WHAT THE TASK ASKS: If a line in the data contains "cols", copy it out.

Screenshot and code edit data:
----

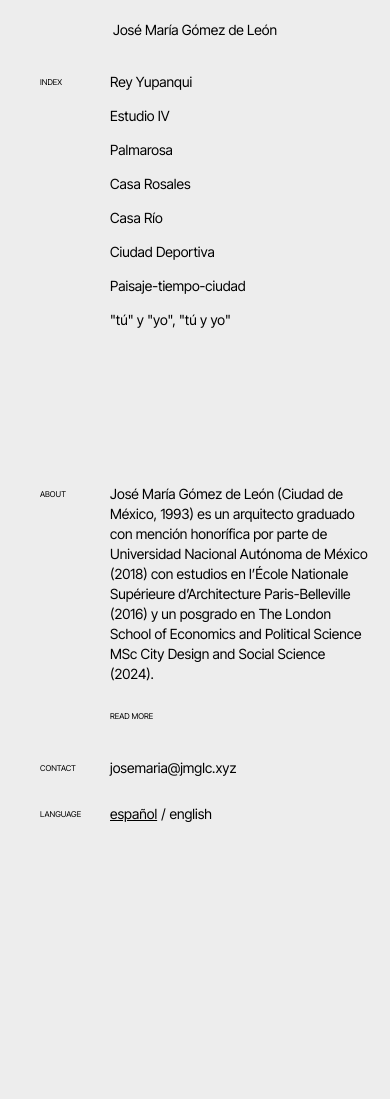
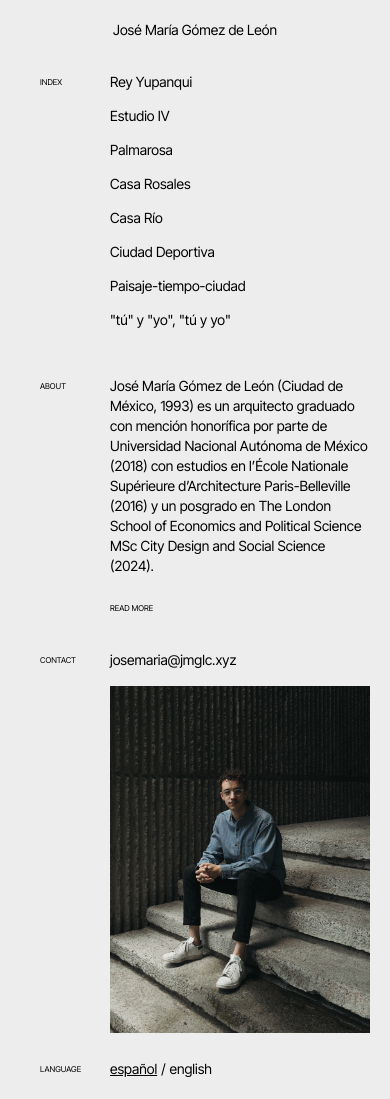
Before and after one commit to elisaherre/jmglc-web, a Next.js app: page / in a window 390 px wide. Before the commit the page ends 844 px from the top, so only its background shows below. Built offline with nearby package versions, Linux system fonts and the light colour scheme.

Commit message:
modificaciones finales

```diff
--- a/app/casa-rio/page.js
+++ b/app/casa-rio/page.js
@@ -190,20 +190,6 @@ export default function RioHouse() {
             </div>
           </div>
 
-        {/* COMPLETA */}
-        <div className='col-span-4 md:col-span-12'>
-            <div className='img-full'>
-              <Image
-                src={`${process.env.NEXT_PUBLIC_BASE_PATH || ''}/images/casa-rio/03.webp`}
-                alt='Casa Río'
-                width={100}
-                height={100}
-                quality={100}
-                unoptimized={true}
-              />
-            </div>
-        </div>
-
         {/* IZQ */}
           <div className='col-span-4 md:col-span-6'>
             <div className='img-left'>
--- a/app/estudio-iv/page.js
+++ b/app/estudio-iv/page.js
@@ -129,20 +129,20 @@ export default function Estudio() {
               {language === 'es' && (
               <div className="col-span-3 md:col-span-5">
                 <p className="pb-2">
-                  Esta pieza forma parte de una colaboración para el proyecto de Rolando Flores “Dinastía de Albañiles: otras arquitecturas emocionales” que se exhibió en el Museo Universitario de Ciencias y Artes (MUCA) de la Universidad Nacional Autónoma de México (UNAM), Ciudad de México. Este proyecto de Rolando Flores, con curaduría de Ixel Rion, tiene como eje central una escultura creada en colaboración con una dinastía de albañiles: Gilberto Vargas Barrón, Roberto Vargas Martínez y Alberto Vargas Ginés; abuelo, hijo y nieto, respectivamente. La obra, construida en un terreno baldío en Ecatepec de Morelos, Estado de México, se presenta como un punto de inflexión entre disciplinas laborales, la periferia y el contexto urbano, permitiéndonos cuestionar los límites profesionales entre la creación artística, la arquitectura y la albañilería a través de diversos procesos creativos y emocionales.
+                  Esta pieza forma parte de una colaboración para el proyecto de Rolando Flores “Dinastía de Albañiles: otras arquitecturas emocionales” que se exhibió en el Museo Universitario de Ciencias y Artes (MUCA) de la Universidad Nacional Autónoma de México (UNAM). La exhibición, con curaduría de Ixel Rion, tiene como eje central una escultura creada en colaboración con una dinastía de albañiles: Gilberto Vargas Barrón, Roberto Vargas Martínez y Alberto Vargas Ginés; abuelo, hijo y nieto.
                 </p>
                 <p className="pb-2">
-                  La conceptualización de la pieza “Estudio IV” parte de tres ejes fundamentales. El primero, es la relación entre el árbol genealógico abuelo-padre-nieto y cada uno de los muros elegidos por los albañiles, los cuales van por orden genealógico en alturas descendentes. El segundo, busca enfatizar y formalizar la narrativa de la familia, convirtiendo a cada uno de los personajes en el muro que les corresponde. El tercer y último eje, utiliza la representación del tejido o telar como metáfora de un entramado familiar, indivisible, en constante cambio y donde los motivos individuales no se pueden comprender sin mirar el conjunto que genera el mismo. Así, el proyecto pretende generar una reflexión hacia los lazos familiares y los cambios que se van dando conforme se heredan las tradiciones de generación en generación. Después de una serie de pruebas en dibujo y pequeños telares, el textil final se realizó en Oaxaca con la técnica tradicional de los telares de Teotitlán del Valle, con el apoyo del estudio de textiles Arudeko.
+                  La conceptualización de la pieza “Estudio IV” parte de tres ejes fundamentales. El primero, es la relación entre el árbol genealógico abuelo-padre-nieto y cada uno de los muros elegidos por los albañiles, los cuales van por orden genealógico en alturas descendentes. El segundo, busca enfatizar y formalizar la narrativa de la familia, convirtiendo a cada uno de los personajes en el muro que les corresponde. El tercer eje utiliza la representación del tejido o telar como metáfora de un entramado familiar, indivisible, en constante cambio y donde los motivos individuales no se pueden comprender sin mirar el conjunto que genera el mismo. Así, el proyecto pretende generar una reflexión hacia los lazos familiares y los cambios que se van dando conforme se heredan las tradiciones de generación en generación. El textil final se realizó en Oaxaca con la técnica tradicional de los telares de Teotitlán del Valle, con el apoyo del estudio de textiles Arudeko.
                 </p>
               </div>
               )}
               {language === 'en' && (
               <div className="col-span-3 md:col-span-5">
                 <p className="pb-2">
-                  This piece is part of a collaboration for Rolando Flores&apos; project “Dinastía de Albañiles: otras arquitecturas emocionales” which was exhibited at the University Museum of Sciences and Arts (MUCA) of the National Autonomous University of Mexico (UNAM), Mexico City. This project by Rolando Flores, curated by Ixel Rion, centres around a sculpture created in collaboration with a dynasty of bricklayers: Gilberto Vargas Barrón, Roberto Vargas Martínez, and Alberto Vargas Ginés, grandfather, son, and grandson, respectively. The work, constructed on a vacant lot in Ecatepec de Morelos, State of Mexico, serves as an inflexion point between labour disciplines, the periphery, and the urban context, allowing us to question the professional boundaries between artistic creation, architecture, and masonry through various creative and emotional processes.
+                  This piece is part of a collaboration for Rolando Flores&apos; project “Dinastía de Albañiles: otras arquitecturas emocionales” which was exhibited at the University Museum of Sciences and Arts (MUCA) of the National Autonomous University of Mexico (UNAM), Mexico City. The exhibition, curated by Ixel Rion, centres around a sculpture created in collaboration with a dynasty of bricklayers: Gilberto Vargas Barrón, Roberto Vargas Martínez, and Alberto Vargas Ginés, grandfather, son, and grandson.
                 </p>
                 <p className="pb-2">
-                  The conceptualization of the piece “Study IV” is based on three fundamental axes. The first is the relationship between the grandfather-father-grandson family tree and each of the walls chosen by the bricklayers, which follow a genealogical order in descending heights. The second seeks to emphasize and formalize the family&apos;s narrative, turning each of the characters into the wall that corresponds to them. The third and final axis uses the representation of weaving as a metaphor for family heritage, which is indivisible and constantly changing, and where individual motifs cannot be understood without looking at the whole they generate. Thus, the project aims to generate a reflection on family bonds and the changes that occur as traditions are passed down from generation to generation. After a series of drawing tests and small looms, the final textile was made in Oaxaca using the traditional technique of the Teotitlán del Valle textiles, with the support of the Arudeko studio.
+                  The conceptualization of the piece “Study IV” is based on three fundamental axes. The first is the relationship between the grandfather-father-grandson family tree and each of the walls chosen by the bricklayers, which follow a genealogical order in descending heights. The second seeks to emphasize and formalize the family&apos;s narrative, turning each of the characters into the wall that corresponds to them. The third axis uses the representation of weaving as a metaphor for family heritage, which is indivisible and constantly changing, and where individual motifs cannot be understood without looking at the whole they generate. Thus, the project aims to generate a reflection on family bonds and the changes that occur as traditions are passed down from generation to generation. The final textile was made in Oaxaca using the traditional technique of the Teotitlán del Valle textiles, with the support of the Arudeko studio.
                 </p>
               </div>
               )}
--- a/app/globals.css
+++ b/app/globals.css
@@ -94,7 +94,7 @@
   }
 
   .bio-img-container {
-    @apply w-48 lg:w-72 md:min-h-52 lg:min-h-72 xl:min-h-80 md:flex justify-center flex-col items-center hidden;
+    @apply w-48 lg:w-72 md:min-h-52 lg:min-h-72 xl:min-h-80 flex md:flex justify-center flex-col items-center;
     position: relative;
     height: 100%;
     align-items: center;
@@ -136,6 +136,34 @@
 
   .bio-img-container:hover .bio-image {
     opacity: 1;
+  }
+
+  /* Mobile: show image by default (no hover) and hide text overlay */
+  @media (max-width: 767px) {
+    .bio-img-container {
+      position: relative;
+      display: block;
+    }
+    .bio-img-container .bio-image {
+      opacity: 1;
+      position: static;
+      transform: none;
+      height: auto;
+    }
+    .bio-text {
+      opacity: 0;
+    }
+    /* Stack the contact row into a single column on mobile so the image sits below the text */
+    .about .grid.grid-cols-2 {
+      grid-template-columns: 1fr;
+      gap: 0.5rem;
+    }
+    .about .grid.grid-cols-2 > * {
+      width: 100%;
+    }
+    .bio-img-container {
+      margin-top: 0.5rem;
+    }
   }
 
   /* Footer */
```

----

ANSWER AREA:
+    .about .grid.grid-cols-2 {
+    .about .grid.grid-cols-2 > * {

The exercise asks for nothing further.